Kind of like the anti-Antropov, Burmistrov spent time on the penalty kill, and not a lot of time on the powerplay. Only 20 years old, he did exactly what you'd expect a rookie to do: thrill, then chill. He was an adventure in the faceoff dot, though he helped the team out by drawing a lot of penalties. There's something to be said for a dude who can keep the penalties down and work the penalty kill at a young age, so he could be an asset a couple years down the road. He's not quite there yet (and if his faceoff numbers continue to hover in the low 40s, please move him to wing!). Grade: D+
Schremp has long been known as a slick stickhandler with the ability to contribute in the offensive zone, so long as you don't lean on him too much defensively, no sweat. This made his O-ZoneS% curious to me, but I guess those starts have to go to somebody. All in all, he didn't set the world on fire in his 18 games in Atlanta (eesh, bad historical pun not intended), he didn't do a lot for people outside of himself on the powerplay, and he looks like an RFA that will be bumped along to another team. Grade: F
Though he's pushing 29 years of age, I hold a small amount of hope that Winnipeg coaching can take advantage of Slater's unique skill-set: he can win faceoffs. The last two years, he's turned in a faceoff win percentage around 58-60%, and on this team it's that kind of skill that is sorely needed.
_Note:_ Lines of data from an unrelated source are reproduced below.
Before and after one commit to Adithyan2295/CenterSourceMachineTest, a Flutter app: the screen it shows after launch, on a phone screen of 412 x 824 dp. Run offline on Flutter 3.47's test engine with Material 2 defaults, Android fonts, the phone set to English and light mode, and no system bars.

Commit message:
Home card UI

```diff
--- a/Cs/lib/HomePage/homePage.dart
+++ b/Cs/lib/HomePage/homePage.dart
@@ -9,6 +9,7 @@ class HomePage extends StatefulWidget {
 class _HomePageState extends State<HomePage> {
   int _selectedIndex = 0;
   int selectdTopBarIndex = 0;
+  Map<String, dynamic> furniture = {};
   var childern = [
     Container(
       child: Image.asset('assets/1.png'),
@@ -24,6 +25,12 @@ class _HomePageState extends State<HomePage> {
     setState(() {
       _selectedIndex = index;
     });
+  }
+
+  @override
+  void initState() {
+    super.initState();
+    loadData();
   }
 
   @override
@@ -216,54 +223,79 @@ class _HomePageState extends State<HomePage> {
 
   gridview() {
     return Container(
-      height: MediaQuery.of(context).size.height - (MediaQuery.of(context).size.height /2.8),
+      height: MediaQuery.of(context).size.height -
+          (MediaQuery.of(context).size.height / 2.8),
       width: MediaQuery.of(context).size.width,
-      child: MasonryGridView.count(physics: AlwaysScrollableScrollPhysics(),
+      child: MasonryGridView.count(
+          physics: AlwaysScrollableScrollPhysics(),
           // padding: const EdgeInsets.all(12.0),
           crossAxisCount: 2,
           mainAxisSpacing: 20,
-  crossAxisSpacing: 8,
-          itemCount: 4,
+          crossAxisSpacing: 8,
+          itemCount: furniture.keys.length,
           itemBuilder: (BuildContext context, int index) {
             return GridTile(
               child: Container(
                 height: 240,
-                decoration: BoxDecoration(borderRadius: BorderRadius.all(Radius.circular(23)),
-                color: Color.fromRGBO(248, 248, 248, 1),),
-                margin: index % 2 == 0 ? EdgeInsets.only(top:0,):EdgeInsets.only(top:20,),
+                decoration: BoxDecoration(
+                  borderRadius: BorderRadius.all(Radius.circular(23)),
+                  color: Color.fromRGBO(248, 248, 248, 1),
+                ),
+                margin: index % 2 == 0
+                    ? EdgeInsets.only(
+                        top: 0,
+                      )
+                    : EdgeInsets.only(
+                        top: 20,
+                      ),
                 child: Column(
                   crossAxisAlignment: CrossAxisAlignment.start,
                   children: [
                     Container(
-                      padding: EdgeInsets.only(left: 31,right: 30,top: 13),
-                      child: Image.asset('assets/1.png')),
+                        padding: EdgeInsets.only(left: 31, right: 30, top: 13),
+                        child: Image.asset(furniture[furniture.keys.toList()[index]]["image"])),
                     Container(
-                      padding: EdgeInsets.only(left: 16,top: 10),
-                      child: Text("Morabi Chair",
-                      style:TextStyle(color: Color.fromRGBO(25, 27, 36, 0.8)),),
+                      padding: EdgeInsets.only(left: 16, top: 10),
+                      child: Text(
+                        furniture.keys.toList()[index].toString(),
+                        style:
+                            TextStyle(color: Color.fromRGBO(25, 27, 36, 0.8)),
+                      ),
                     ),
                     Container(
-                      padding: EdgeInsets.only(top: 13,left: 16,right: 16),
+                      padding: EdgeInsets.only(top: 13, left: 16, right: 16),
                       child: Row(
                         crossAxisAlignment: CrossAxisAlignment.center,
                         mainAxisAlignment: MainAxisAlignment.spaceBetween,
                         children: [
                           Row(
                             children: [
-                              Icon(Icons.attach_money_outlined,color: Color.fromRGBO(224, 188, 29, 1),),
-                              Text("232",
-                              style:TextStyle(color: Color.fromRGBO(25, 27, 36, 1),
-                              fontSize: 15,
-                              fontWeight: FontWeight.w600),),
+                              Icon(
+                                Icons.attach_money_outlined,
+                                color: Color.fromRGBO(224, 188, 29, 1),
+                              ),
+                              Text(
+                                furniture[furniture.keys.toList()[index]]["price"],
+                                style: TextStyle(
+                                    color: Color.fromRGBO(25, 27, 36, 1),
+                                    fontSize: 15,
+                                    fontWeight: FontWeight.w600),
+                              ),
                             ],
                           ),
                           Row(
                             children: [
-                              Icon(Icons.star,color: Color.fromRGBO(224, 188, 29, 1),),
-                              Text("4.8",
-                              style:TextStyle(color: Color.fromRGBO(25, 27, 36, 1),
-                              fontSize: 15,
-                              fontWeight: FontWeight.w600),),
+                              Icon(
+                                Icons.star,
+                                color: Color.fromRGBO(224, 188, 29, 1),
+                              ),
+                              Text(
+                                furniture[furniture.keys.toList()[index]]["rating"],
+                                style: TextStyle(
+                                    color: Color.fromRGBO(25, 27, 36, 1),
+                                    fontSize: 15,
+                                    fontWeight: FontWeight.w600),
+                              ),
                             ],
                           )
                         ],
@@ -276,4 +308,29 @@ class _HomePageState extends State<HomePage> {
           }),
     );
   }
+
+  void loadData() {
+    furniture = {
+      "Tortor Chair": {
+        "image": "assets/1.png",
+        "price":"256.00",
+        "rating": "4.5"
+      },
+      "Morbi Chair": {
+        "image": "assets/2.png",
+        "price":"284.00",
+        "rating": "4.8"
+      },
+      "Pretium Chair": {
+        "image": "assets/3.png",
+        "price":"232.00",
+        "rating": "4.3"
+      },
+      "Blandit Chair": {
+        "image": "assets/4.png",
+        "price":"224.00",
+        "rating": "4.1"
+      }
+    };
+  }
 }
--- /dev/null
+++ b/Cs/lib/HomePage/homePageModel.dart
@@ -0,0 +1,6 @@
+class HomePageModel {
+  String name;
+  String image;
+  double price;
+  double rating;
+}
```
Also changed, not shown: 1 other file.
He's never been more than a serviceable scorer in his pre-NHL days, so to expect him to become a Yanic Perreault
-like asset is probably too much to expect, but if he can be molded into a responsible 3rd-line center we'd be in business. That said, last year was not disastrous, but also not very impressive. Grade: D
My intention with this series is to apply this level of analysis to our positions (center, left wing, right wing, defence, goaltending), and determine whether they need to be addressed. That also includes a brief examination of what's in our system. Since this was the inaugural post and it includes a lengthy glossary, I'm going to split the centres into two posts, with the second carrying the overall analysis of our centres and whether it's a situation that needs help. Okay, I'll stop now.